And then, in those moments I reserve just for Him, because without Him I cannot, He touches my eyes, trying again, trying always, to help me see.
Out of a tiny seed grows a mighty tree, a kingdom tree (Luke 13:18,19), and the birds of the air perch in it’s branches. And that same seed is the smallest kernel of faith, faith enough to speak a mountain right into the sea, faith enough for me, even me, to do the impossible (Matthew 17:20).
It is the smallest things surrendered that He multiplies with all the wealth of holy power, so that they become more than we ask or imagine (Ephesians 3:20).
And once upon a time, His feet walked the dusty streets of this weary land, and He said, “Go to the lake and throw out your line,” and the disciples, with no money to pay the temple tax, opened the mouth of the first fish they caught and withdrew a coin (Matthew 17:27). And for a moment, they knew Him as everything they ever needed.
And when I’m seeing small with my tired and weary eyes, He reminds me that nothing completely surrendered is ever too little.
To me, it may look like just a dime, stuck in the nose of a pink fish. But when she surrenders all she has, she has given more than all the others.
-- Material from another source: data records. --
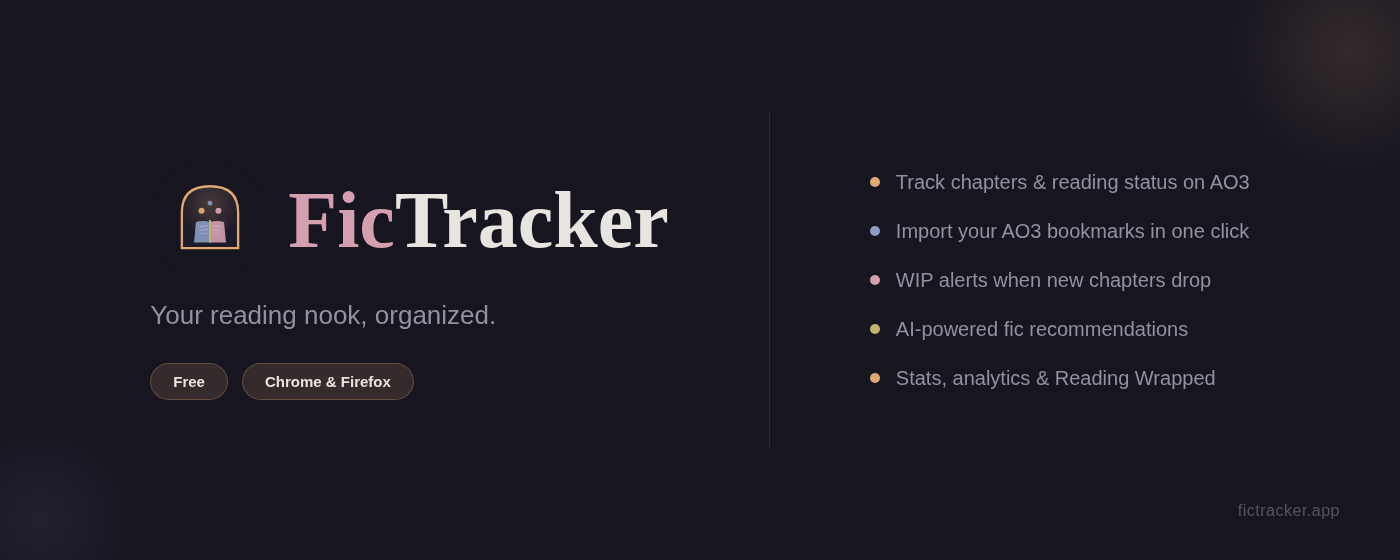
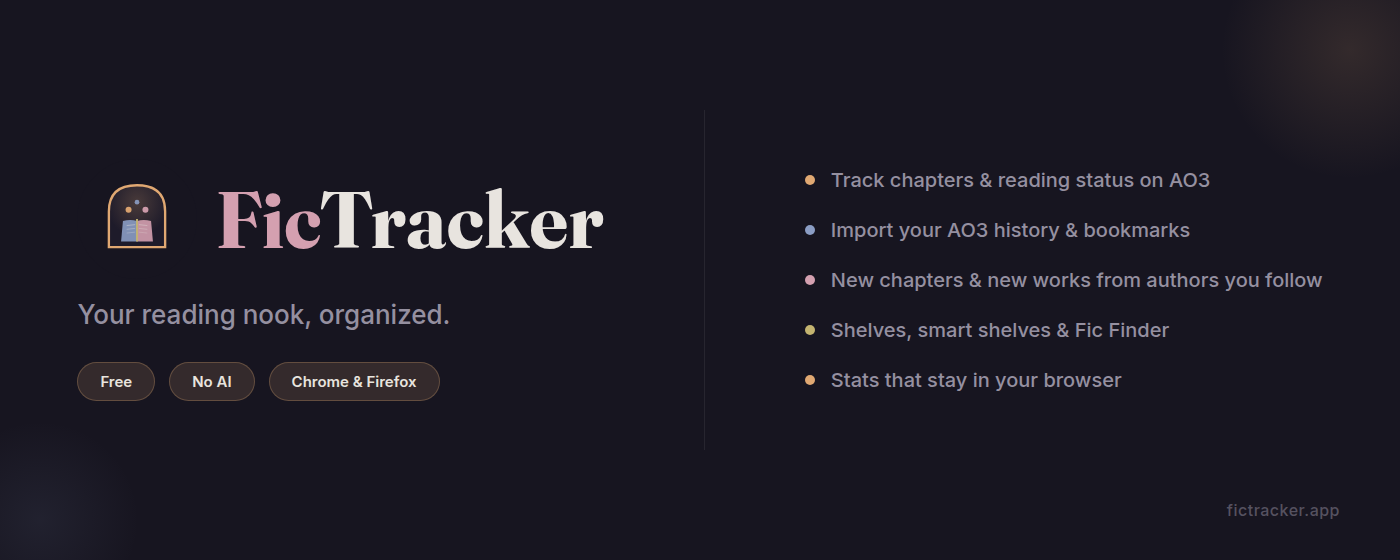
Store materials for 2.0.0
- store-assets/LISTING.md: listing text, Chrome privacy answers and
  permission explanations, AMO reviewer notes, and a reply for the old
  AMO reviews.
- Re-render the marquee and small tile from promo-tile.html; the old
  ones still advertised AI recommendations and Reading Wrapped.
- Remove two unused v1 promo images.
- BUILD-FOR-REVIEWERS.md: build steps for AMO's source review.

diff --git a/promo-tile.html b/promo-tile.html
@@ -176,13 +176,13 @@
   <label>Small promo tile — 440×280</label>
   <div class="tile" id="small">
     <div class="inner">
-      <img class="logo-img" src="public/logo.svg" alt="">
+      <img class="logo-img" src="site/logo.svg" alt="">
       <div class="wordmark"><span class="fic">Fic</span><span class="tracker">Tracker</span></div>
       <div class="tagline">Your reading nook, organized.</div>
       <div class="chips">
-        <div class="chip">AO3 Tracker</div>
-        <div class="chip">WIP Alerts</div>
-        <div class="chip">WIP updates</div>
+        <div class="chip">Free</div>
+        <div class="chip">No account</div>
+        <div class="chip">No AI</div>
       </div>
     </div>
   </div>
@@ -193,22 +193,23 @@
     <div class="inner">
       <div class="left">
         <div class="logo-row">
-          <img class="logo-img" src="public/logo.svg" alt="">
+          <img class="logo-img" src="site/logo.svg" alt="">
           <div class="wordmark"><span class="fic">Fic</span><span class="tracker">Tracker</span></div>
         </div>
         <div class="tagline">Your reading nook, organized.</div>
         <div class="chips">
           <div class="chip">Free</div>
+          <div class="chip">No AI</div>
           <div class="chip">Chrome &amp; Firefox</div>
         </div>
       </div>
       <div class="divider"></div>
       <div class="right">
         <div class="feature"><div class="dot dot-amber"></div>Track chapters &amp; reading status on AO3</div>
-        <div class="feature"><div class="dot dot-twilight"></div>Import your AO3 bookmarks in one click</div>
-        <div class="feature"><div class="dot dot-blush"></div>WIP alerts when new chapters drop</div>
-        <div class="feature"><div class="dot dot-gold"></div>Remembers your chapter in every fic</div>
-        <div class="feature"><div class="dot dot-amber2"></div>Stats &amp; analytics</div>
+        <div class="feature"><div class="dot dot-twilight"></div>Import your AO3 history &amp; bookmarks</div>
+        <div class="feature"><div class="dot dot-blush"></div>New chapters &amp; new works from authors you follow</div>
+        <div class="feature"><div class="dot dot-gold"></div>Shelves, smart shelves &amp; Fic Finder</div>
+        <div class="feature"><div class="dot dot-amber2"></div>Stats that stay in your browser</div>
       </div>
     </div>
   </div>

diff --git a/extension/store-assets/LISTING.md b/extension/store-assets/LISTING.md
@@ -1,0 +1,97 @@
+# FicTracker 2.0.0 store submission
+
+Everything to paste into the Chrome Web Store dashboard and AMO for 2.0.0.
+Uploads live in `extension/dist/` after `npm run build:ext`:
+
+- Chrome: `fictracker-chrome-v2.0.0.zip`
+- Firefox: `fictracker-firefox-v2.0.0.zip`, plus `fictracker-source-v2.0.0.zip`
+  as the source code (it includes `BUILD-FOR-REVIEWERS.md`)
+
+Images in this folder: `marquee-1400x560.png` (Chrome marquee),
+`small-tile-440x280.png` (Chrome small promo tile). Rendered from
+`promo-tile.html` at the repo root. Screenshots (1280x800) still to take
+from a real library.
+
+---
+
+## Summary
+
+Chrome uses the manifest description (132 characters max), so there's
+nothing to paste. AMO's summary (250 max):
+
+> Track your AO3 reading, WIP updates and the authors you follow. Free, no account, no AI. Your library stays in your browser.
+
+## Description (both stores)
+
+> FicTracker keeps track of what you're reading on Archive of Our Own, right where you read it.
+>
+> Open a fic on AO3 and a small panel shows your progress. Read the next chapter and it moves along with you. Set a status (Reading, To Read, Completed, On Hold, Dropped), and rate it from your library.
+>
+> What it does:
+> - Tracks your chapter and status in every fic as you read on AO3
+> - Imports your AO3 history and bookmarks, a page at a time, from those pages on AO3
+> - Checks your WIPs for new chapters and shows a count on the toolbar button
+> - Follows authors and series and tells you when they post something new
+> - Shelves, smart shelves and saved Fic Finder searches, in your library or on AO3
+> - Stats on what you read: words, fandoms, ships, streaks
+> - EPUB import and a backup file you can export and restore
+>
+> What it doesn't do:
+> - No account. Your library is stored in your browser and never sent to us.
+> - No AI. No recommendations made up by a model, no taste profiles.
+> - No paywall. Everything is free. If you want to chip in, there's a Ko-fi link in Settings.
+>
+> Being polite to AO3: AO3 is run by volunteers, so FicTracker asks it for one page at a time, at least 3 seconds apart, and backs off for 10 minutes if AO3 says it's busy.
+>
+> Used the old FicTracker web app? Install the extension and open fictracker.app once. Your library is copied over automatically.
+>
+> FicTracker isn't affiliated with AO3 or the Organization for Transformative Works.
+
+## What's new in 2.0.0 (AMO version notes / Chrome has no field)
+
+> FicTracker 2.0 is a rebuild based on your feedback. Sign-in is gone (it was broken, sorry!) and so are accounts, the paid tier and AI Picks. Everything now lives in the extension: your library opens from the toolbar button. New: AO3 history import, WIP and author/series update checks, and a Fic Finder that searches AO3 for any of your tags.
+
+---
+
+## Chrome Web Store: Privacy practices tab
+
+**Single purpose**
+
+> FicTracker tracks the user's reading on Archive of Our Own (archiveofourown.org): progress and status in each fic, a personal library, and updates to fics, authors and series the user follows.
+
+**Permission justifications**
+
+- **storage**
+  > Stores the user's library (fics, reading progress, statuses, shelves, follows and settings) in the browser. This is the only place the data lives; there is no server.
+- **unlimitedStorage**
+  > Libraries can hold thousands of fics with tags and reading history, which can grow past the default local storage quota. Without it, imports of a large AO3 history would fail partway.
+- **alarms**
+  > Runs the optional background check for new chapters in the user's WIPs and new works from followed authors and series, every 12 hours by default (adjustable or off in Settings).
+- **Host permission: https://archiveofourown.org/\***
+  > Shows the reading panel on AO3 work pages, imports the user's history and bookmarks from their own AO3 pages, and fetches the user's tracked fics and followed authors/series to check for updates. Requests are paced at least 3 seconds apart.
+- **Host permission: https://fictracker.app/\***
+  > One-time move from the old FicTracker web app: reads the library that app left in the browser's storage on fictracker.app and copies it into the extension. Nothing is sent anywhere.
+
+**Remote code:** No, I am not using remote code. (All code is in the package.)
+
+**Data usage:** Leave every data type unchecked. FicTracker doesn't collect or transmit user data to the developer or any third party. Then tick all three certifications (not sold, not used for unrelated purposes, not used for credit).
+
+**Privacy policy URL:** https://fictracker.app/privacy
+
+## AMO: other fields
+
+- **Categories:** keep whatever the 1.x listing uses.
+- **Support site:** https://fictracker.app
+- **Privacy policy:** paste the text of `site/privacy.html` (AMO hosts its own copy) or link it.
+- **Notes to reviewer:**
+  > Source is attached (fictracker-source-v2.0.0.zip). Build steps are in BUILD-FOR-REVIEWERS.md: `npm ci && npm run build:ext` with Node 24; the output in extension/dist/build-firefox matches the uploaded package byte for byte. The background script and content scripts are not minified; the library page (app/) is built by Vite. To test: open any work on archiveofourown.org, the panel appears at the bottom right; the toolbar button opens the library. No account is needed.
+
+---
+
+## Reply for the old 1-star AMO reviews
+
+Post once 2.0.0 is live. Same text works for both reviews.
+
+> Hey! You were right, sign-in was broken and I'm sorry it wasted your time. FicTracker 2.0 is out and there's no sign-in anymore: no account, no paywall and no AI, and your library just lives in your browser. If you give it another try I'd love to hear what you think!
+>
+> Ro

diff --git a/extension/BUILD-FOR-REVIEWERS.md b/extension/BUILD-FOR-REVIEWERS.md
@@ -1,0 +1,36 @@
+# Building FicTracker 2.0.0 from source
+
+The add-on is built from this source with Vite (the library page, React) and
+esbuild (background script and content scripts). Nothing is downloaded at
+build time except npm packages, pinned by package-lock.json.
+
+## Requirements
+
+- Node.js 24 (tested with v24.21.0); npm 11 or later
+- Linux or macOS
+
+## Steps
+
+```bash
+npm ci
+npm run build:ext
+```
+
+The Firefox build is written to `extension/dist/build-firefox/`, and the
+uploaded package is `extension/dist/fictracker-firefox-v2.0.0.zip`.
+
+## Where things come from
+
+| In the package | Source |
+| --- | --- |
+| `background.js` | `src/ext/background.js` (bundled with esbuild, not minified) |
+| `content/ao3.js` | `src/ext/content-ao3.js` and `src/ext/ao3-import.js` |
+| `content/site.js` | `src/ext/content-site.js` |
+| `app/` | the React app in `src/` (built by Vite, minified) |
+| `manifest.json` | `extension/manifest.json`, with Firefox settings added by `extension/build.mjs` |
+
+Third-party code is only what's in package.json (React, Recharts, JSZip,
+linkedom and their dependencies). There is no remote code, no analytics and
+no AI. The add-on talks to archiveofourown.org (the user's own pages, paced
+at most one request every 3 seconds) and reads fictracker.app's local
+storage once to copy a library from the old web app.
And when I surrender all I have, offering it happily, quickly, just there—placing it in His hands—it will be more than enough for all my impossible. Because His grace is sufficient for me, and His power will make it so (2 Corinthians 12:9).